Becoming a Justice of the Peace: Not just seizing overpriced wine

Seizing overpriced wine was part of the job for Justices of the Peace 700 years ago. (File photo)
FAIRFAX NZ

Seizing overpriced wine was part of the job for Justices of the Peace 700 years ago. (File photo)

Having someone on the lookout for overpriced wine seems a no-brainer for a place like Marlborough.

Seven centuries ago, it was part of the job description for a Justice of the Peace.

Judge Tony Zohrab explained how the job had changed from its inception in England in 1361 as he swore in three new JPs on Wednesday.

Their duties included supervising the accuracy of weights and measures, the seizing of wine sold for excessive prices, and assisting those whose houses had burned down, Judge Zohrab said.

READ MORE:
* JPs extend service in Marlborough
JPs honoured for 30 years of service

JPs open service centre

These days, there was a lot more paperwork, he said.

Judge Tony Zohrab, centre left, swears in new Justices of the Peace, from left, Mayor John Leggett, Robyn Anderson and ...
JENNIFER EDER/FAIRFAX NZ

Judge Tony Zohrab, centre left, swears in new Justices of the Peace, from left, Mayor John Leggett, Robyn Anderson and Jeremy Cooper, at the Blenheim District Court.

Marlborough Mayor John Leggett, teacher Robyn Anderson and fisheries consultant Jeremy Cooper are the region's newest JPs after the ceremony at the Blenheim District Court.

John says it is a "huge honour" to become a JP, having worked beside them for more than three decades as a lawyer before being elected mayor last year.

"I've got huge respect for them. They're people who are well-respected in the community."

JPs have to be nominated in writing by their Member of Parliament, with letters of support from two community groups they are involved with.

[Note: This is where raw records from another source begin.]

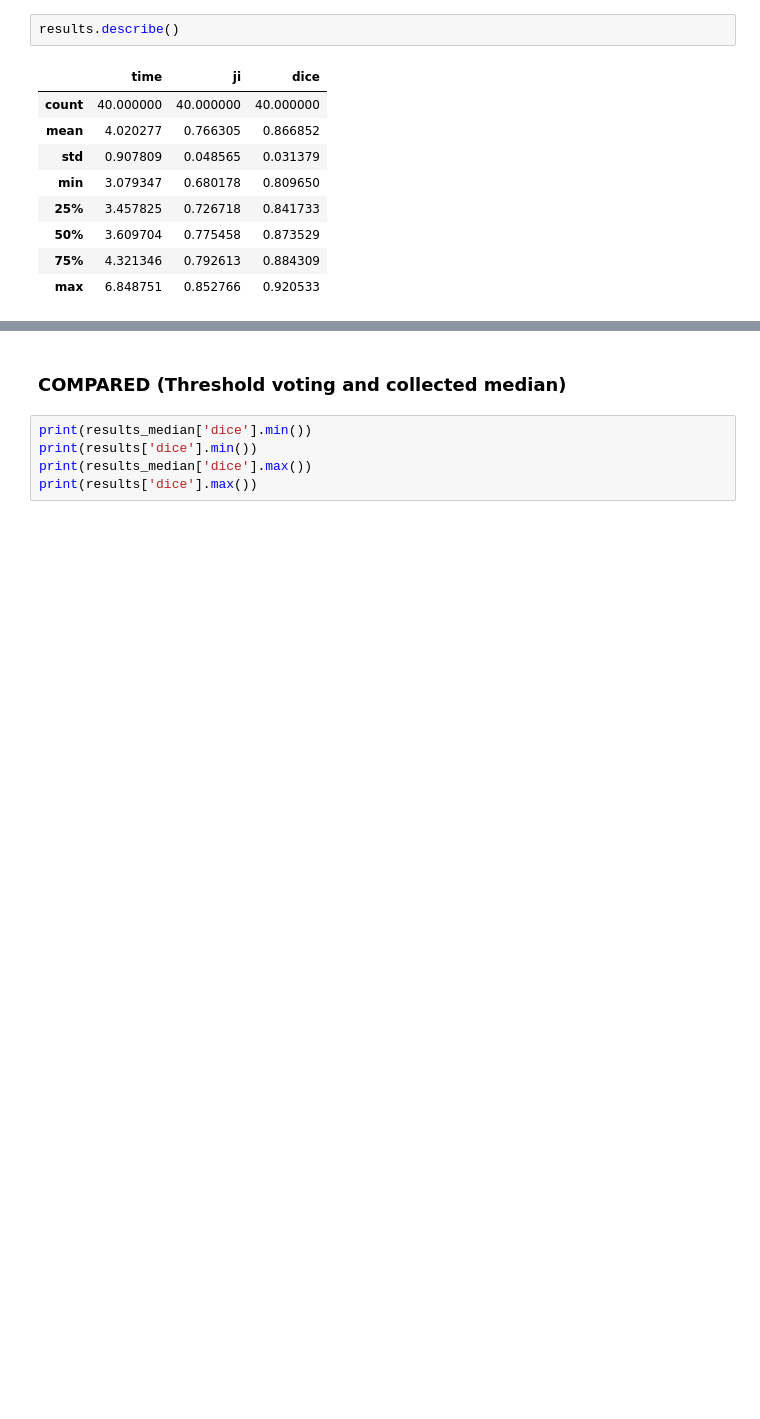
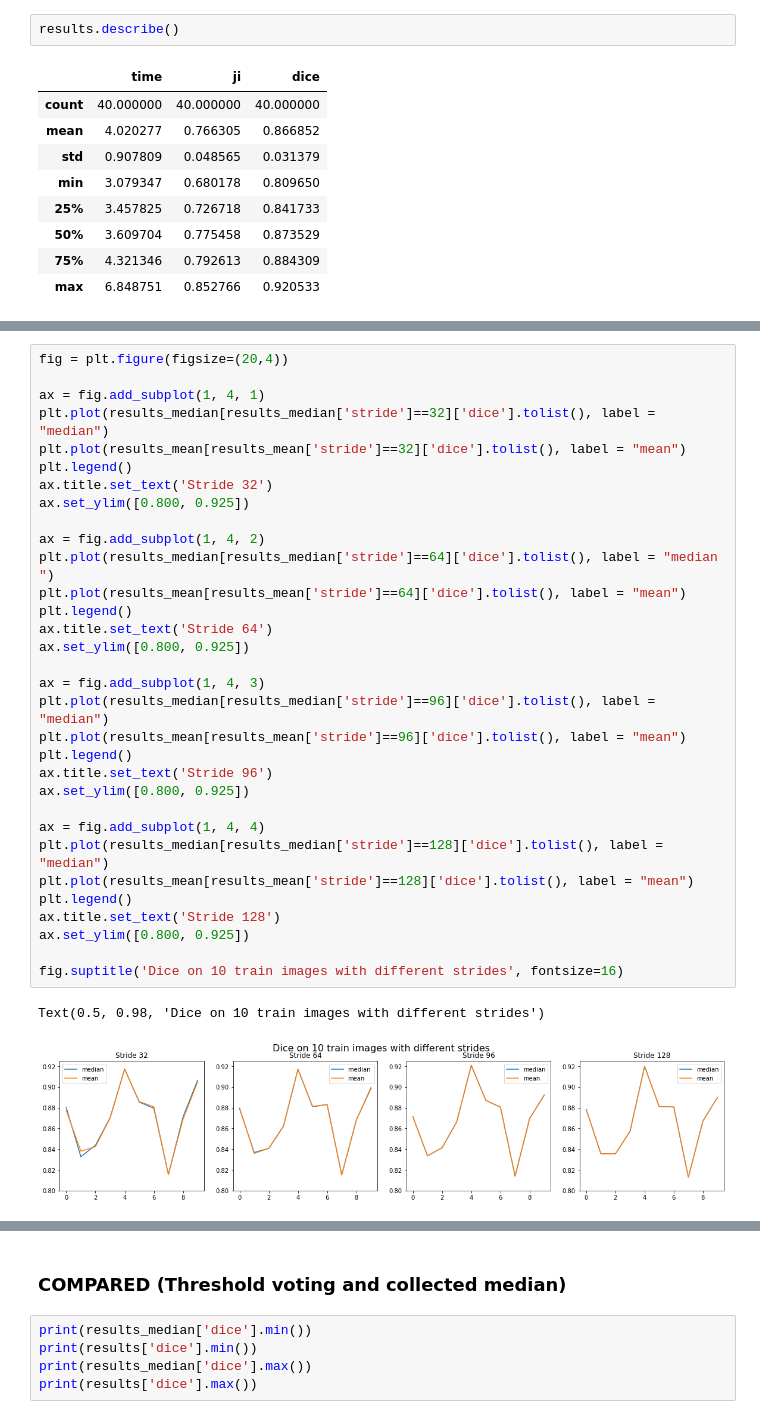
Before and after one commit to trnal/dp3-python-shared, a Jupyter notebook: visualizations/collecting_output_2.ipynb, the cells around one changed output, grey strips where cells are left out. Cells and saved outputs as stored; diff of their text form; blank space fills up the shorter version.

```diff
--- a/visualizations/collecting_output_2.ipynb
+++ b/visualizations/collecting_output_2.ipynb
@@ -143,0 +210,35 @@ results.describe()
+# %%
+fig = plt.figure(figsize=(20,4))
+
+ax = fig.add_subplot(1, 4, 1)
+plt.plot(results_median[results_median['stride']==32]['dice'].tolist(), label = "median")
+plt.plot(results_mean[results_mean['stride']==32]['dice'].tolist(), label = "mean")
+plt.legend()
+ax.title.set_text('Stride 32')
+ax.set_ylim([0.800, 0.925])
+
+ax = fig.add_subplot(1, 4, 2)
+plt.plot(results_median[results_median['stride']==64]['dice'].tolist(), label = "median ")
+plt.plot(results_mean[results_mean['stride']==64]['dice'].tolist(), label = "mean")
+plt.legend()
+ax.title.set_text('Stride 64')
+ax.set_ylim([0.800, 0.925])
+
+ax = fig.add_subplot(1, 4, 3)
+plt.plot(results_median[results_median['stride']==96]['dice'].tolist(), label = "median")
+plt.plot(results_mean[results_mean['stride']==96]['dice'].tolist(), label = "mean")
+plt.legend()
+ax.title.set_text('Stride 96')
+ax.set_ylim([0.800, 0.925])
+
+ax = fig.add_subplot(1, 4, 4)
+plt.plot(results_median[results_median['stride']==128]['dice'].tolist(), label = "median")
+plt.plot(results_mean[results_mean['stride']==128]['dice'].tolist(), label = "mean")
+plt.legend()
+ax.title.set_text('Stride 128')
+ax.set_ylim([0.800, 0.925])
+
+fig.suptitle('Dice on 10 train images with different strides', fontsize=16)
+# %% [output]
+Text(0.5, 0.98, 'Dice on 10 train images with different strides')
+[figure, added]
```
Also changed, not shown: parts of 12 cells of this notebook, 3 other files.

Ad Feedback

Criminal convictions must be declared, which can affect the Governor-General's selection.

Once selected, there are online courses to complete.

John, Robyn and Jeremy will be able to undertake ministerial duties, which means witnessing signatures, administering affidavits and certifying certificates and documents.

They will meet people from all walks of life, from people legally changing their name to people getting patents. Although not marriage celebrants, they can train to be, and they can also train to preside in court.

Jeremy is vice commodore of the Tennyson Inlet Boating Club, chairman of the Tennyson Inlet Islands Trust and a trustee of the Matai Bay Hut Trust.

He says he took the oath because he wants to keep helping the community even when he retires.

"I think it's important people assist in the community space where they can."

Robyn is a semi-retired secondary school teacher, who has worked in marriage guidance, as chairwoman of Lifeline Marlborough and with the Blenheim Rotary Club.

Robyn agrees with Jeremy on her reason for becoming a JP.

"It's just another way of doing a community service."

 - The Marlborough Express

Comments

Ad Feedback
special offers
Ad Feedback